      Hi DW, this question was brought up in our nutrition course in the discussion forum.

      To the OP, the answer was disappointing, apparently if anything could help LR, then it would be immensely popular with humans, so that ended the discussion .

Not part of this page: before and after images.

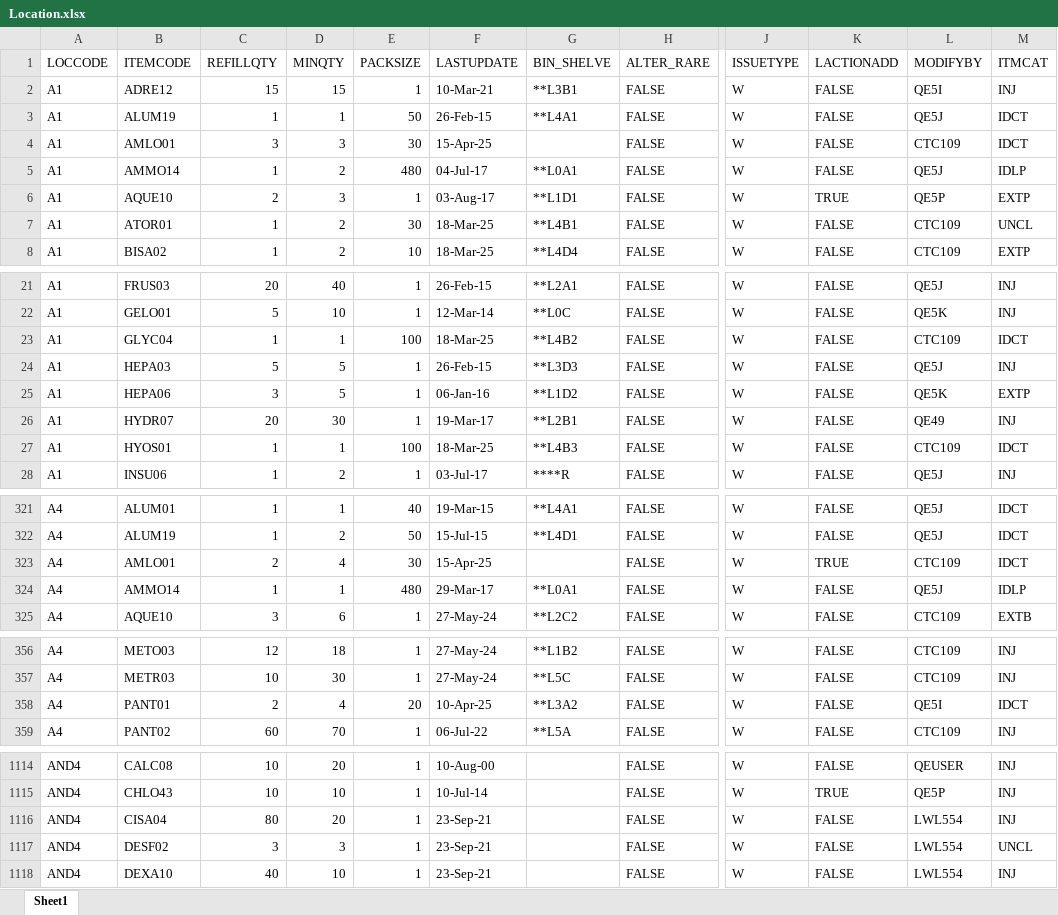
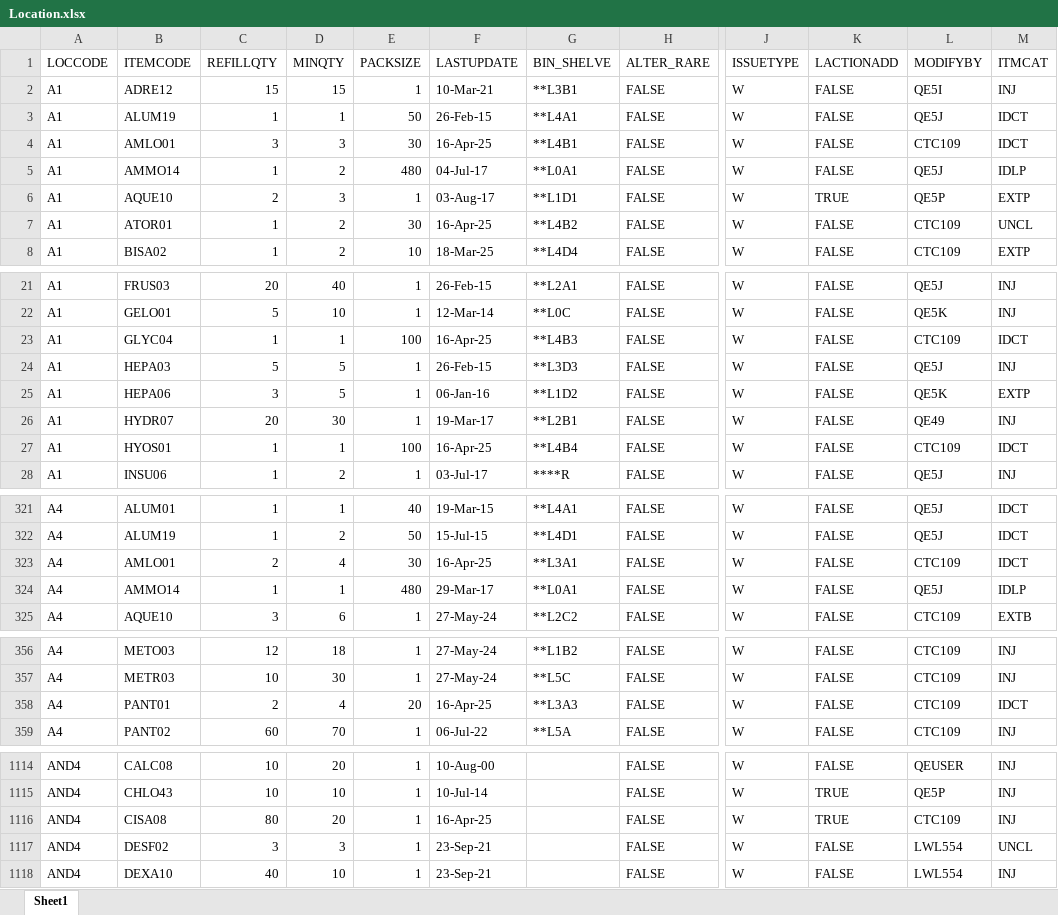
Before and after one commit to AlexCheung109/WardStockLocationCheck, an Excel workbook: Location.xlsx, sheet Sheet1, drawn as a sheet; only a part is shown, gaps mark what is left out; values as stored, in another font and other column widths than the file's, no cell formats; the diff covers the shown part only; the diff names each change by its address in the sheet, - before the commit and + after, or states it on an @@ line.

```diff
--- a/Location.xlsx (sheet Sheet1)
+++ b/Location.xlsx (sheet Sheet1)
-F4 (LASTUPDATE): 15-Apr-25
+F4 (LASTUPDATE): 16-Apr-25
-G4 (BIN_SHELVE): (empty)
+G4 (BIN_SHELVE): **L4B1
-F7 (LASTUPDATE): 18-Mar-25
+F7 (LASTUPDATE): 16-Apr-25
-G7 (BIN_SHELVE): **L4B1
+G7 (BIN_SHELVE): **L4B2
-F23 (LASTUPDATE): 18-Mar-25
+F23 (LASTUPDATE): 16-Apr-25
-G23 (BIN_SHELVE): **L4B2
+G23 (BIN_SHELVE): **L4B3
-F27 (LASTUPDATE): 18-Mar-25
+F27 (LASTUPDATE): 16-Apr-25
-G27 (BIN_SHELVE): **L4B3
+G27 (BIN_SHELVE): **L4B4
-F323 (LASTUPDATE): 15-Apr-25
+F323 (LASTUPDATE): 16-Apr-25
-G323 (BIN_SHELVE): (empty)
+G323 (BIN_SHELVE): **L3A1
-K323 (LACTIONADD): TRUE
+K323 (LACTIONADD): FALSE
-F358 (LASTUPDATE): 10-Apr-25
+F358 (LASTUPDATE): 16-Apr-25
-G358 (BIN_SHELVE): **L3A2
+G358 (BIN_SHELVE): **L3A3
-L358 (MODIFYBY): QE5I
+L358 (MODIFYBY): CTC109
-B1116 (ITEMCODE): CISA04
+B1116 (ITEMCODE): CISA08
-F1116 (LASTUPDATE): 23-Sep-21
+F1116 (LASTUPDATE): 16-Apr-25
-K1116 (LACTIONADD): FALSE
+K1116 (LACTIONADD): TRUE
-L1116 (MODIFYBY): LWL554
+L1116 (MODIFYBY): CTC109
```
Also changed, not shown: 76 edited cells elsewhere in this sheet, cell formats.
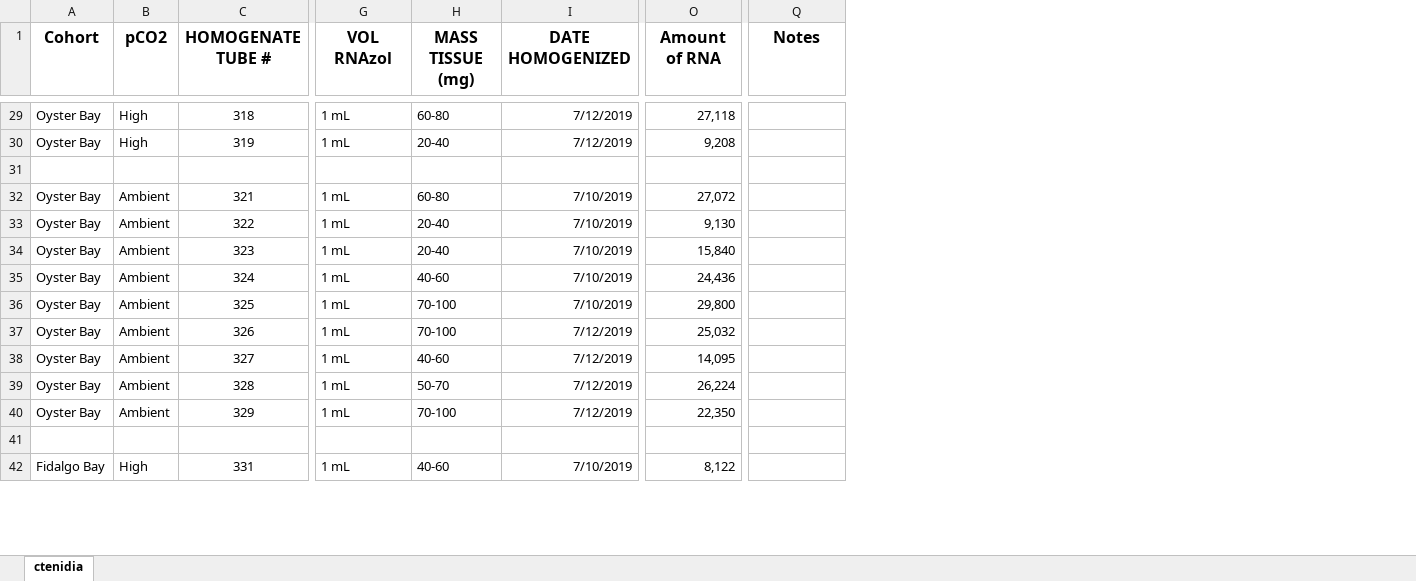
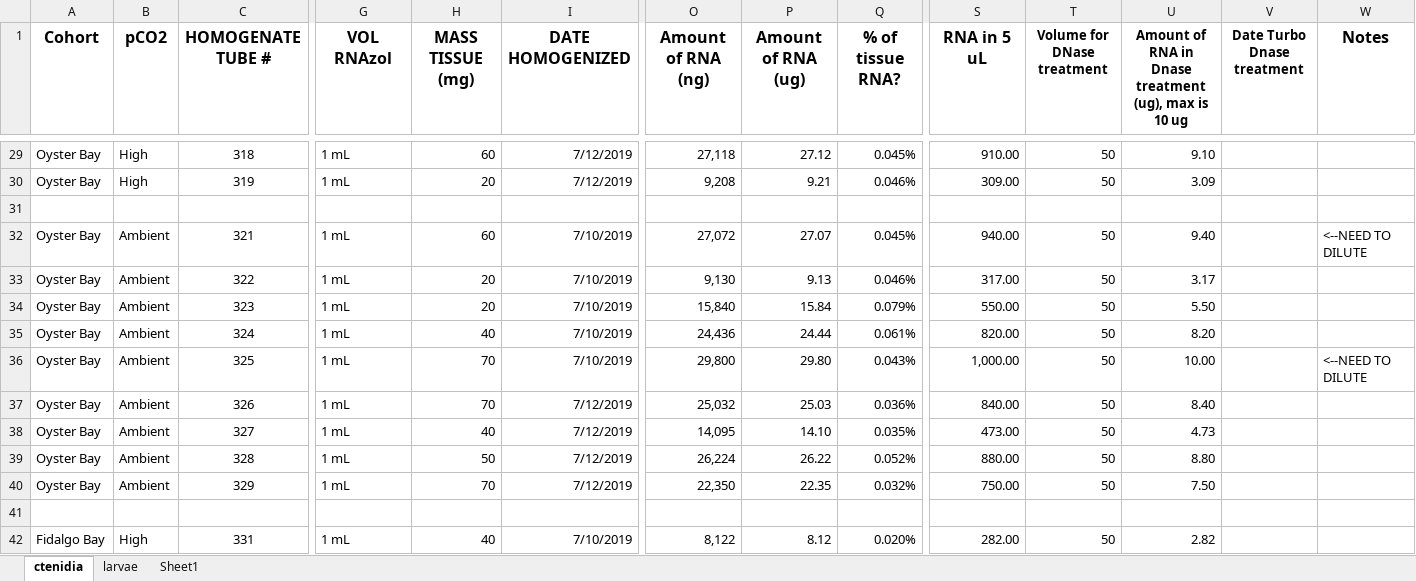
Before and after one commit to laurahspencer/O.lurida_Stress, an Excel workbook: Data/RNA-DNA-Isolation/2019-July_RNA-isolation-ctenidia-larvae.xlsx, sheet ctenidia, drawn as a sheet; only a part is shown, gaps mark what is left out; values as stored, in another font and other column widths than the file's, no borders; addresses are those after the commit; the diff covers the shown part only; the diff names each change by its address in the sheet, - before the commit and + after, or states it on an @@ line.

```diff
--- a/Data/RNA-DNA-Isolation/2019-July_RNA-isolation-ctenidia-larvae.xlsx (sheet ctenidia)
+++ b/Data/RNA-DNA-Isolation/2019-July_RNA-isolation-ctenidia-larvae.xlsx (sheet ctenidia)
+sheet tab: larvae
+sheet tab: Sheet1
+column P (Amount of RNA (ug)), rows 29-42: 27.12 | 9.21 |  | 27.07 | 9.13 | 15.84 | 24.44 | 29.80 | 25.03 | 14.10 | 26.22 | 22.35 |  | 8.12
+column Q (% of tissue RNA?), rows 29-42: 0.045% | 0.046% |  | 0.045% | 0.046% | 0.079% | 0.061% | 0.043% | 0.036% | 0.035% | 0.052% | 0.032% |  | 0.020%
+column S (RNA in 5 uL), rows 29-42: 910.00 | 309.00 |  | 940.00 | 317.00 | 550.00 | 820.00 | 1,000.00 | 840.00 | 473.00 | 880.00 | 750.00 |  | 282.00
+column T (Volume for DNase treatment), rows 29-42: 50 | 50 |  | 50 | 50 | 50 | 50 | 50 | 50 | 50 | 50 | 50 |  | 50
+column U, row 1: Amount of RNA in Dnase treatment (ug), max is 10 ug; rows 29-42: 9.10 | 3.09 |  | 9.40 | 3.17 | 5.50 | 8.20 | 10.00 | 8.40 | 4.73 | 8.80 | 7.50 |  | 2.82
+column V (Date Turbo Dnase treatment), empty
-O1: Amount of RNA
+O1: Amount of RNA (ng)
-H29 (MASS TISSUE (mg)): 60-80
+H29 (MASS TISSUE (mg)): 60
-H30 (MASS TISSUE (mg)): 20-40
+H30 (MASS TISSUE (mg)): 20
-H32 (MASS TISSUE (mg)): 60-80
+H32 (MASS TISSUE (mg)): 60
-W32 (Notes): (empty)
+W32 (Notes): <--NEED TO DILUTE
-H33:H34 (MASS TISSUE (mg)): 20-40
+H33:H34 (MASS TISSUE (mg)): 20
-H35 (MASS TISSUE (mg)): 40-60
+H35 (MASS TISSUE (mg)): 40
-H36:H37 (MASS TISSUE (mg)): 70-100
+H36:H37 (MASS TISSUE (mg)): 70
-W36 (Notes): (empty)
+W36 (Notes): <--NEED TO DILUTE
-H38 (MASS TISSUE (mg)): 40-60
+H38 (MASS TISSUE (mg)): 40
-H39 (MASS TISSUE (mg)): 50-70
+H39 (MASS TISSUE (mg)): 50
-H40 (MASS TISSUE (mg)): 70-100
+H40 (MASS TISSUE (mg)): 70
-H42 (MASS TISSUE (mg)): 40-60
+H42 (MASS TISSUE (mg)): 40
```
Also changed, not shown: 2 added rows, 2 removed rows and 47 edited cells elsewhere in this sheet, hidden cells, Data/RNA-DNA-Isolation/DNA-extraction-data.xlsx, Data/RNA-DNA-Isolation/Sample-inventory-June2019.xlsx, 21 other files.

      As for l-carnitine, it does not harm, I have one horse on it.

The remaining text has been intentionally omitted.